## Problem description
What follows is a set of entries; retype all of them exactly.

## Data entries
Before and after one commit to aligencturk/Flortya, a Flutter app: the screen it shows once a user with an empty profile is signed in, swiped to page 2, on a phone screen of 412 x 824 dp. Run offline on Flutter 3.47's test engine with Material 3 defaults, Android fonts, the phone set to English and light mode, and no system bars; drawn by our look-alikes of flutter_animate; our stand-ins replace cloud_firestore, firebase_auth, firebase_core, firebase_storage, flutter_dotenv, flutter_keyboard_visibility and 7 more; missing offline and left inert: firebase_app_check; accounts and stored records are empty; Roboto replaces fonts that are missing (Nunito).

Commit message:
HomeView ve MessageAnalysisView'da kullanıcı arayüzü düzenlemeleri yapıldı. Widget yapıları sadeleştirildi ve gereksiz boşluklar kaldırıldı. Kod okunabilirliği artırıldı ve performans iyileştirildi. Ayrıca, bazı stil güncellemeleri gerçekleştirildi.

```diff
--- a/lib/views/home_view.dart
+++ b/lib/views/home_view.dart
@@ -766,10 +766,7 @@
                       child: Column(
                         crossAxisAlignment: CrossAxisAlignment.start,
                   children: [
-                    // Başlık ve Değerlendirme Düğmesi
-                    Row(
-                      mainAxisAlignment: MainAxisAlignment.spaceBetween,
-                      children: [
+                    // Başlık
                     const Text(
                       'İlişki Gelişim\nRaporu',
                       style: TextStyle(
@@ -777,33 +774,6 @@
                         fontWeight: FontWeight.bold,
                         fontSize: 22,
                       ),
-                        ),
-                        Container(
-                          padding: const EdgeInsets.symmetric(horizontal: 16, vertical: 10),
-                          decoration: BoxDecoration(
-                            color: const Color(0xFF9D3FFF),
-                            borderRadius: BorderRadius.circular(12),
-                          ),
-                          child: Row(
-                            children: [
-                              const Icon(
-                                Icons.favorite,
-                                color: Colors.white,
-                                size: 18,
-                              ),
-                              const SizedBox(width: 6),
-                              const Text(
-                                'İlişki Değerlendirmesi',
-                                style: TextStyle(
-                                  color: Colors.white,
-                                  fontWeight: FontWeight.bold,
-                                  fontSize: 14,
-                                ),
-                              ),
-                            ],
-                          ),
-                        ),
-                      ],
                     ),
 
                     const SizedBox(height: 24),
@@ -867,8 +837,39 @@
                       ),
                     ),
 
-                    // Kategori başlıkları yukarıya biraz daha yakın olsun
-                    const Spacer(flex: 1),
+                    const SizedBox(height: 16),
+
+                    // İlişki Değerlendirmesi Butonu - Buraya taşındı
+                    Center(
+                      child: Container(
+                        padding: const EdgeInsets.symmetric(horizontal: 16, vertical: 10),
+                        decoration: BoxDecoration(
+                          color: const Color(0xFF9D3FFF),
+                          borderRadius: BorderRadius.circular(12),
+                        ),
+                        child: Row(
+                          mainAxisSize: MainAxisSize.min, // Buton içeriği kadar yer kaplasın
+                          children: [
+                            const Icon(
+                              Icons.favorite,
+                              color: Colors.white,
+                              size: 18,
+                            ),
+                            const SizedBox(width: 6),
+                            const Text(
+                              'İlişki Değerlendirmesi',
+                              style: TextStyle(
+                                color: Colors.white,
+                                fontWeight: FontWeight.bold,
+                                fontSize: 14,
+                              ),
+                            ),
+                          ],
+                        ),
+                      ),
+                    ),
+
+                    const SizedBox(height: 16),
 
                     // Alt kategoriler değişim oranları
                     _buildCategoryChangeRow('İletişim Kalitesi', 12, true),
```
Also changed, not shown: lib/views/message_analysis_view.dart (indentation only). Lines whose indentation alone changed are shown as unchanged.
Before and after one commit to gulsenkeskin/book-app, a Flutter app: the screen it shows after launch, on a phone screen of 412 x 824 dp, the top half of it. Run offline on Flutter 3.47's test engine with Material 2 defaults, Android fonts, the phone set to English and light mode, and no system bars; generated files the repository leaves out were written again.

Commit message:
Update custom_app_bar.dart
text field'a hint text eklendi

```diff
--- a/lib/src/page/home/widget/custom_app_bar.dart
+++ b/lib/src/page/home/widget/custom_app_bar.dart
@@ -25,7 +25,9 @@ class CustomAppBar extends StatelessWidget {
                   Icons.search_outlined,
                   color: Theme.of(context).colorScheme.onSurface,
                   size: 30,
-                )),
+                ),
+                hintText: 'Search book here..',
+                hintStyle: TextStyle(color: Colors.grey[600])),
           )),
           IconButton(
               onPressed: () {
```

## Reply to the exercise
Before and after one commit to aligencturk/Flortya, a Flutter app: the screen it shows once a user with an empty profile is signed in, swiped to page 2, on a phone screen of 412 x 824 dp. Run offline on Flutter 3.47's test engine with Material 3 defaults, Android fonts, the phone set to English and light mode, and no system bars; drawn by our look-alikes of flutter_animate; our stand-ins replace cloud_firestore, firebase_auth, firebase_core, firebase_storage, flutter_dotenv, flutter_keyboard_visibility and 7 more; missing offline and left inert: firebase_app_check; accounts and stored records are empty; Roboto replaces fonts that are missing (Nunito).

Commit message:
HomeView ve MessageAnalysisView'da kullanıcı arayüzü düzenlemeleri yapıldı. Widget yapıları sadeleştirildi ve gereksiz boşluklar kaldırıldı. Kod okunabilirliği artırıldı ve performans iyileştirildi. Ayrıca, bazı stil güncellemeleri gerçekleştirildi.

```diff
--- a/lib/views/home_view.dart
+++ b/lib/views/home_view.dart
@@ -766,10 +766,7 @@
                       child: Column(
                         crossAxisAlignment: CrossAxisAlignment.start,
                   children: [
-                    // Başlık ve Değerlendirme Düğmesi
-                    Row(
-                      mainAxisAlignment: MainAxisAlignment.spaceBetween,
-                      children: [
+                    // Başlık
                     const Text(
                       'İlişki Gelişim\nRaporu',
                       style: TextStyle(
@@ -777,33 +774,6 @@
                         fontWeight: FontWeight.bold,
                         fontSize: 22,
                       ),
-                        ),
-                        Container(
-                          padding: const EdgeInsets.symmetric(horizontal: 16, vertical: 10),
-                          decoration: BoxDecoration(
-                            color: const Color(0xFF9D3FFF),
-                            borderRadius: BorderRadius.circular(12),
-                          ),
-                          child: Row(
-                            children: [
-                              const Icon(
-                                Icons.favorite,
-                                color: Colors.white,
-                                size: 18,
-                              ),
-                              const SizedBox(width: 6),
-                              const Text(
-                                'İlişki Değerlendirmesi',
-                                style: TextStyle(
-                                  color: Colors.white,
-                                  fontWeight: FontWeight.bold,
-                                  fontSize: 14,
-                                ),
-                              ),
-                            ],
-                          ),
-                        ),
-                      ],
                     ),
 
                     const SizedBox(height: 24),
@@ -867,8 +837,39 @@
                       ),
                     ),
 
-                    // Kategori başlıkları yukarıya biraz daha yakın olsun
-                    const Spacer(flex: 1),
+                    const SizedBox(height: 16),
+
+                    // İlişki Değerlendirmesi Butonu - Buraya taşındı
+                    Center(
+                      child: Container(
+                        padding: const EdgeInsets.symmetric(horizontal: 16, vertical: 10),
+                        decoration: BoxDecoration(
+                          color: const Color(0xFF9D3FFF),
+                          borderRadius: BorderRadius.circular(12),
+                        ),
+                        child: Row(
+                          mainAxisSize: MainAxisSize.min, // Buton içeriği kadar yer kaplasın
+                          children: [
+                            const Icon(
+                              Icons.favorite,
+                              color: Colors.white,
+                              size: 18,
+                            ),
+                            const SizedBox(width: 6),
+                            const Text(
+                              'İlişki Değerlendirmesi',
+                              style: TextStyle(
+                                color: Colors.white,
+                                fontWeight: FontWeight.bold,
+                                fontSize: 14,
+                              ),
+                            ),
+                          ],
+                        ),
+                      ),
+                    ),
+
+                    const SizedBox(height: 16),
 
                     // Alt kategoriler değişim oranları
                     _buildCategoryChangeRow('İletişim Kalitesi', 12, true),
```
Also changed, not shown: lib/views/message_analysis_view.dart (indentation only). Lines whose indentation alone changed are shown as unchanged.
Before and after one commit to gulsenkeskin/book-app, a Flutter app: the screen it shows after launch, on a phone screen of 412 x 824 dp, the top half of it. Run offline on Flutter 3.47's test engine with Material 2 defaults, Android fonts, the phone set to English and light mode, and no system bars; generated files the repository leaves out were written again.

Commit message:
Update custom_app_bar.dart
text field'a hint text eklendi

```diff
--- a/lib/src/page/home/widget/custom_app_bar.dart
+++ b/lib/src/page/home/widget/custom_app_bar.dart
@@ -25,7 +25,9 @@ class CustomAppBar extends StatelessWidget {
                   Icons.search_outlined,
                   color: Theme.of(context).colorScheme.onSurface,
                   size: 30,
-                )),
+                ),
+                hintText: 'Search book here..',
+                hintStyle: TextStyle(color: Colors.grey[600])),
           )),
           IconButton(
               onPressed: () {
```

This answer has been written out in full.